> **WHAT YOU NEED TO DO**:
Could you repeat the listing exactly, leaving out the pictures?

> **INPUT RECORDS**:

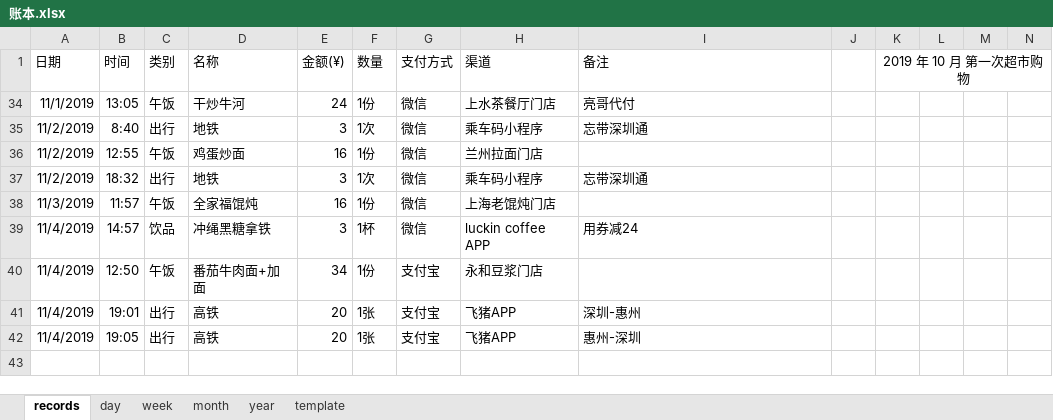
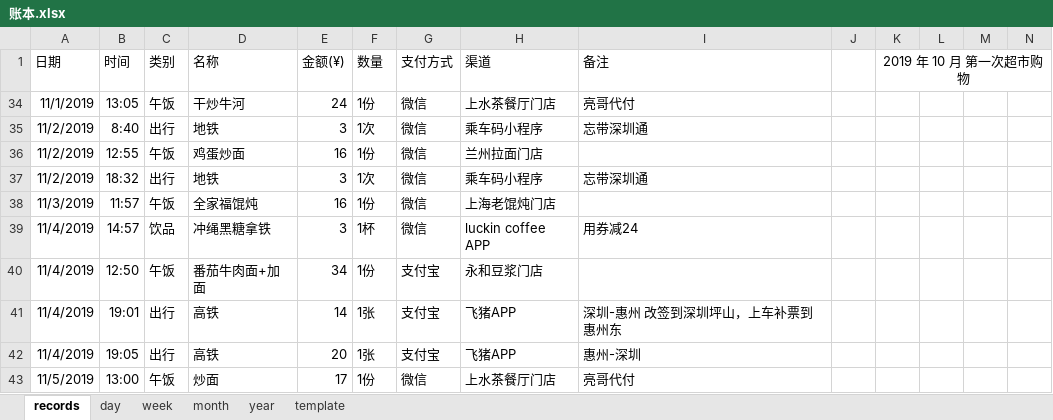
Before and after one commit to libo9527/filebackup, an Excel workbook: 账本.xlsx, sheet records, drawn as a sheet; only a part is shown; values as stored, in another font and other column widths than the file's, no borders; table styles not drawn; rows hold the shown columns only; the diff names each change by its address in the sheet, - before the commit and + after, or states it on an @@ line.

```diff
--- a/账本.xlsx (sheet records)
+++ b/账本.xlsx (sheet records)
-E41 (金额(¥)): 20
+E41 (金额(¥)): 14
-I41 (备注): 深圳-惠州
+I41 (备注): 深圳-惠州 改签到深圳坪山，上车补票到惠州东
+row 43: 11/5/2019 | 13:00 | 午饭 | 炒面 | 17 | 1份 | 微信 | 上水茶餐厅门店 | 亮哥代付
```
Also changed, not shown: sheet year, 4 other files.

> **EXERCISE SOLUTION**:
Before and after one commit to libo9527/filebackup, an Excel workbook: 账本.xlsx, sheet records, drawn as a sheet; only a part is shown; values as stored, in another font and other column widths than the file's, no borders; table styles not drawn; rows hold the shown columns only; the diff names each change by its address in the sheet, - before the commit and + after, or states it on an @@ line.

```diff
--- a/账本.xlsx (sheet records)
+++ b/账本.xlsx (sheet records)
-E41 (金额(¥)): 20
+E41 (金额(¥)): 14
-I41 (备注): 深圳-惠州
+I41 (备注): 深圳-惠州 改签到深圳坪山，上车补票到惠州东
+row 43: 11/5/2019 | 13:00 | 午饭 | 炒面 | 17 | 1份 | 微信 | 上水茶餐厅门店 | 亮哥代付
```
Also changed, not shown: sheet year, 4 other files.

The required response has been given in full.